(Dataset content):
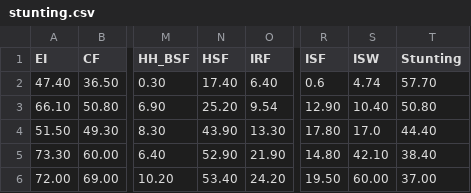
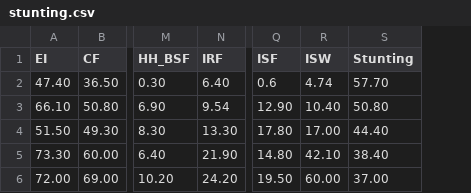
Before and after one commit to LateraOlana/MoH_NIPN, a CSV file: stunting.csv, drawn as a sheet; only a part is shown, gaps mark what is left out; removed rows and columns are numbered as before the commit, all else as after; the diff names each change by its address in the sheet, - before the commit and + after, or states it on an @@ line.

```diff
--- a/stunting.csv
+++ b/stunting.csv
-column N (HSF), rows 2-6: 17.40 | 25.20 | 43.90 | 52.90 | 53.40
-R4 (ISW): 17.0
+R4 (ISW): 17.00
```
Also changed, not shown: underweight.csv, wasting.csv, 1 other file.
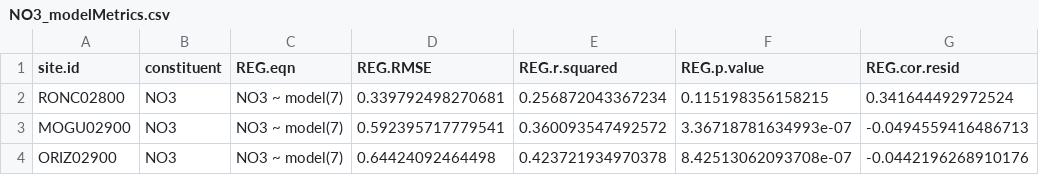
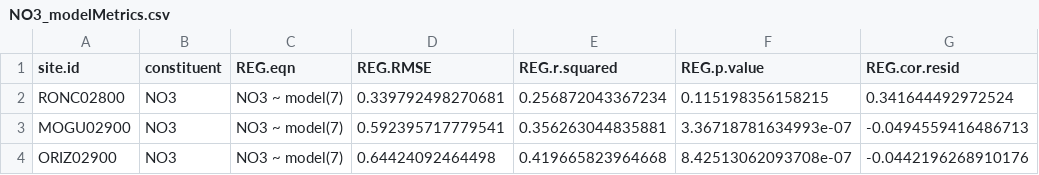
Before and after one commit to DOI-USGS/loadflexBatch, a CSV file: three_ANA_sites/output/NO3/NO3_modelMetrics.csv, drawn as a sheet; only a part is shown; the diff names each change by its address in the sheet, - before the commit and + after, or states it on an @@ line.

```diff
--- a/three_ANA_sites/output/NO3/NO3_modelMetrics.csv
+++ b/three_ANA_sites/output/NO3/NO3_modelMetrics.csv
-E3 (REG.r.squared): 0.360093547492572
+E3 (REG.r.squared): 0.356263044835881
-E4 (REG.r.squared): 0.423721934970378
+E4 (REG.r.squared): 0.419665823964668
```
Also changed, not shown: three_ANA_sites/output/NO3/modelMetrics/MOGU02900.csv, three_ANA_sites/output/NO3/modelMetrics/ORIZ02900.csv, 3 other files.
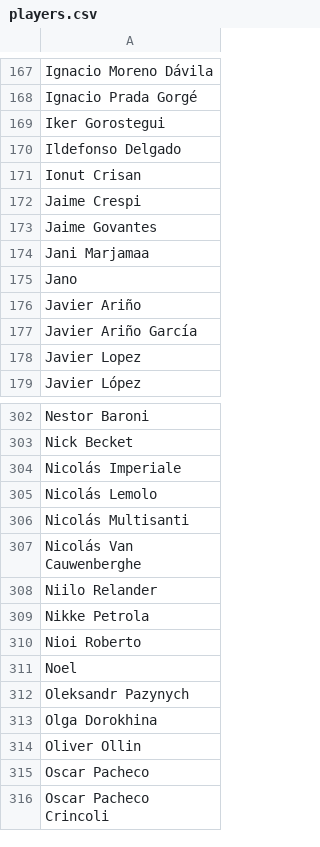
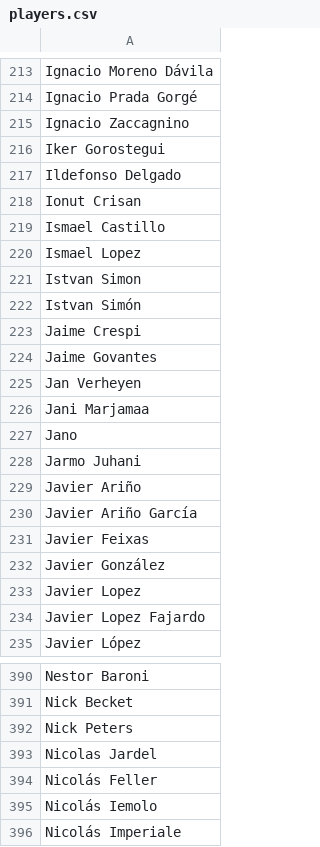
Before and after one commit to borja-munoz/liga-tenis-malaga, a CSV file: data-scraper/players.csv, drawn as a sheet; only a part is shown, gaps mark what is left out; the shorter side is filled out with more unchanged rows; the diff covers the shown part only; the diff names each change by its address in the sheet, - before the commit and + after, or states it on an @@ line.

```diff
--- a/data-scraper/players.csv
+++ b/data-scraper/players.csv
+row 215: Ignacio Zaccagnino
+row 219: Ismael Castillo
+row 220: Ismael Lopez
+row 221: Istvan Simon
+row 222: Istvan Simón
+row 225: Jan Verheyen
+row 228: Jarmo Juhani
+row 231: Javier Feixas
+row 232: Javier González
+row 234: Javier Lopez Fajardo
+row 392: Nick Peters
+row 393: Nicolas Jardel
+row 394: Nicolás Feller
+row 395: Nicolás Iemolo
```
Also changed, not shown: 104 added rows elsewhere in this file, data-scraper/players_playoffs.csv, data-scraper/seasons_players.csv, 5 other files.
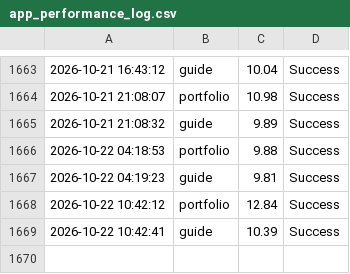
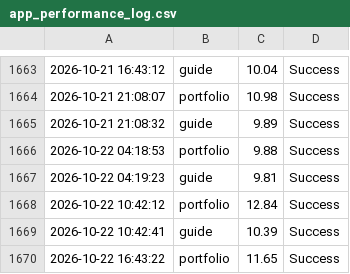
Before and after one commit to ntkauffman1/professional-portfolio, a CSV file: app_performance_log.csv, drawn as a sheet; only a part is shown, gaps mark what is left out.

```diff
--- a/app_performance_log.csv
+++ b/app_performance_log.csv
@@ -1669 +1669,2 @@
 2026-10-22 10:42:41,guide,10.39,Success
+2026-10-22 16:43:22,portfolio,11.65,Success
```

(Brief):
Scan the listing above, and wherever a line holds the string "Nicolás", copy that line.

(Task result):
+row 394: Nicolás Feller
+row 395: Nicolás Iemolo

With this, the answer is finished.